◆ Recorded data
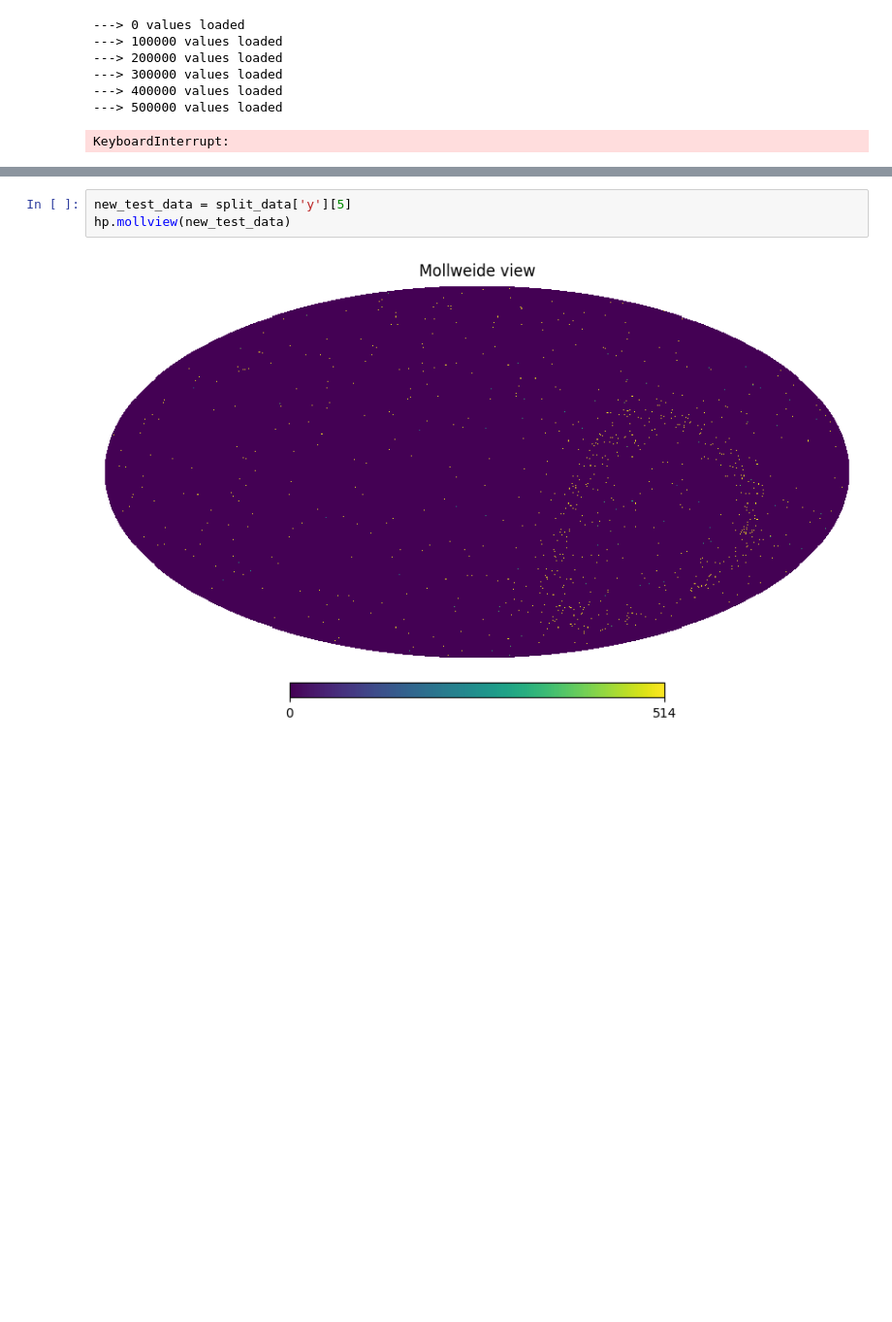
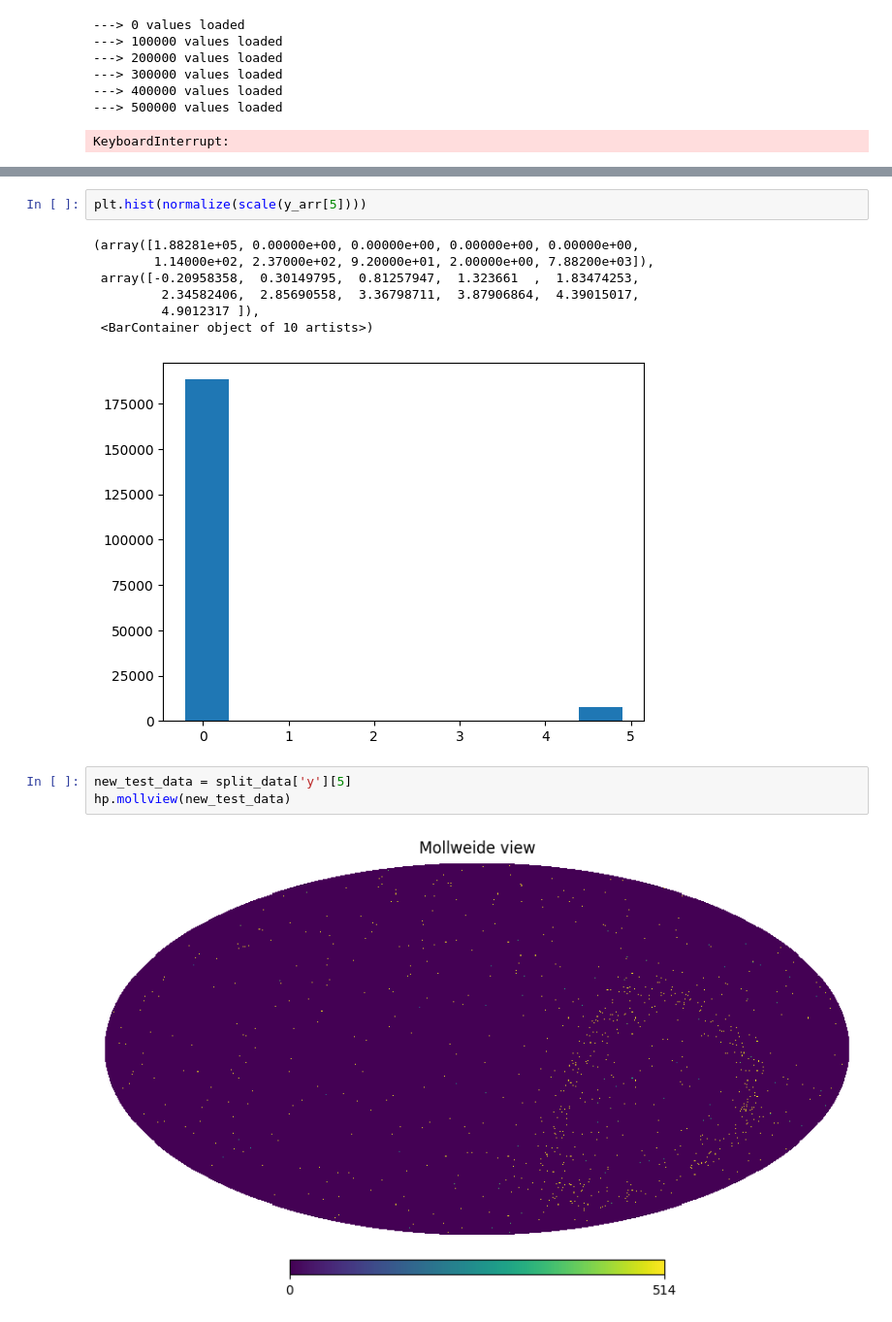
Before and after one commit to zoglauer/nn-response-approximation, a Jupyter notebook: src/notebooks/display_cross_sec.ipynb, the cells around one changed output, grey strips where cells are left out. Shown: that part at 97% size. Cells and saved outputs as stored; diff of their text form; blank space fills up the shorter version.

```diff
--- a/src/notebooks/display_cross_sec.ipynb
+++ b/src/notebooks/display_cross_sec.ipynb
@@ -152,3 +143,13 @@ KeyboardInterrupt:
+# %%
+plt.hist(normalize(scale(y_arr[5])))
+# %% [output]
+(array([1.88281e+05, 0.00000e+00, 0.00000e+00, 0.00000e+00, 0.00000e+00,
+        1.14000e+02, 2.37000e+02, 9.20000e+01, 2.00000e+00, 7.88200e+03]),
+ array([-0.20958358,  0.30149795,  0.81257947,  1.323661  ,  1.83474253,
+         2.34582406,  2.85690558,  3.36798711,  3.87906864,  4.39015017,
+         4.9012317 ]),
+ <BarContainer object of 10 artists>)
+[figure, added]
 # %%
 new_test_data = split_data['y'][5]
 hp.mollview(new_test_data)
```
Also changed, not shown: parts of 4 cells of this notebook, 10 other files.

◆ What the task asks
Exactness is what counts here: copy each entry as given and omit its pictures.

◆ Task result
Before and after one commit to zoglauer/nn-response-approximation, a Jupyter notebook: src/notebooks/display_cross_sec.ipynb, the cells around one changed output, grey strips where cells are left out. Shown: that part at 97% size. Cells and saved outputs as stored; diff of their text form; blank space fills up the shorter version.

```diff
--- a/src/notebooks/display_cross_sec.ipynb
+++ b/src/notebooks/display_cross_sec.ipynb
@@ -152,3 +143,13 @@ KeyboardInterrupt:
+# %%
+plt.hist(normalize(scale(y_arr[5])))
+# %% [output]
+(array([1.88281e+05, 0.00000e+00, 0.00000e+00, 0.00000e+00, 0.00000e+00,
+        1.14000e+02, 2.37000e+02, 9.20000e+01, 2.00000e+00, 7.88200e+03]),
+ array([-0.20958358,  0.30149795,  0.81257947,  1.323661  ,  1.83474253,
+         2.34582406,  2.85690558,  3.36798711,  3.87906864,  4.39015017,
+         4.9012317 ]),
+ <BarContainer object of 10 artists>)
+[figure, added]
 # %%
 new_test_data = split_data['y'][5]
 hp.mollview(new_test_data)
```
Also changed, not shown: parts of 4 cells of this notebook, 10 other files.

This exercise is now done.